Aim of the exercise. In the records, find each line where "read" occurs, and copy it.

Saved entries:
◆ ◆ ◆ ◆ ◆ ◆ ◆

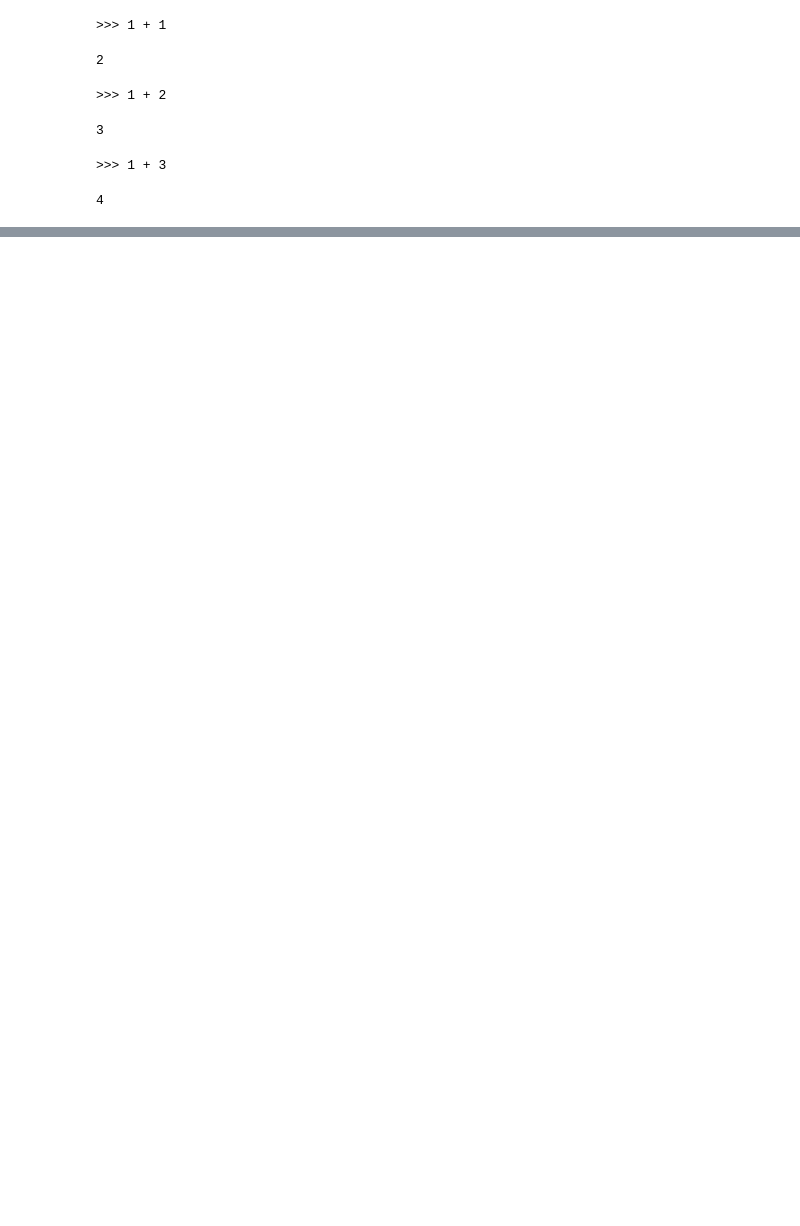
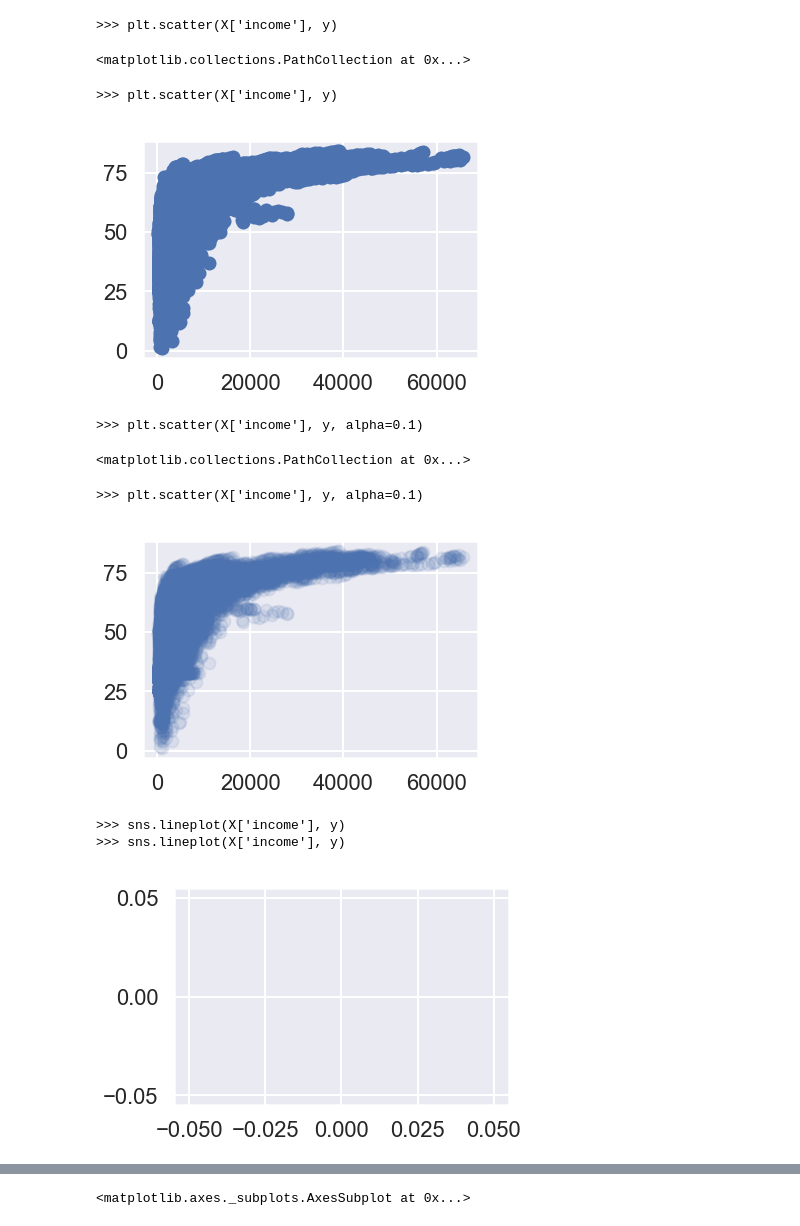
Before and after one commit to SamLau95/infoviz-jupyter, a Jupyter notebook: Scratch.ipynb, the cells around one changed output, grey strips where cells are left out. Cells and saved outputs as stored; diff of their text form; code cells hidden in the pictures; blank space fills up the shorter version.

```diff
--- a/Scratch.ipynb
+++ b/Scratch.ipynb
@@ -28,6 +28,6 @@ pd.options.display.max_rows = 7
 # %%
 import nbformat as nbf
 
-nb = nbf.read('test.ipynb', as_version=4)
+nb = nbf.read('sam.ipynb', as_version=4)
 nb.cells[2]
 # %% [output]
@@ -50,0 +35,11 @@ nb.cells[2]
+# %%
+import json
+
+history = [run for run in cell.metadata.history
+           for cell in nb.cells
+           if 'history' in cell.metadata]
+
+with open('sam.json', 'w') as f:
+    json.dump(history, f, indent=2)
+
+!head sam.json
@@ -60,13 +66,20 @@ def display_history(cell):
         code = f'{first_line}\n{next_lines}' if next_lines else first_line
 
         print(f'{code}')
-        publish_display_data(result.response.content.data)
+
+        if 'data' in result.response.content:
+            publish_display_data(result.response.content.data)
 # %%
-display_history(nb.cells[2])
+display_history(nb.cells[26])
 # %% [output]
->>> 1 + 1
+>>> plt.scatter(X['income'], y)
-2
+<matplotlib.collections.PathCollection at 0x...>
->>> 1 + 2
+>>> plt.scatter(X['income'], y)
+[figure, added]
-3
+>>> plt.scatter(X['income'], y, alpha=0.1)
->>> 1 + 3
+<matplotlib.collections.PathCollection at 0x...>
-4
+>>> plt.scatter(X['income'], y, alpha=0.1)
+[figure, added]
+>>> sns.lineplot(X['income'], y)
+>>> sns.lineplot(X['income'], y)
+[figure, added]
@@ -72,0 +95 @@ display_history(nb.cells[2])
+<matplotlib.axes._subplots.AxesSubplot at 0x...>
```
Also changed, not shown: parts of 4 cells of this notebook, 1 other file.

◆ ◆ ◆ ◆ ◆ ◆ ◆

Answer.
-nb = nbf.read('test.ipynb', as_version=4)
+nb = nbf.read('sam.ipynb', as_version=4)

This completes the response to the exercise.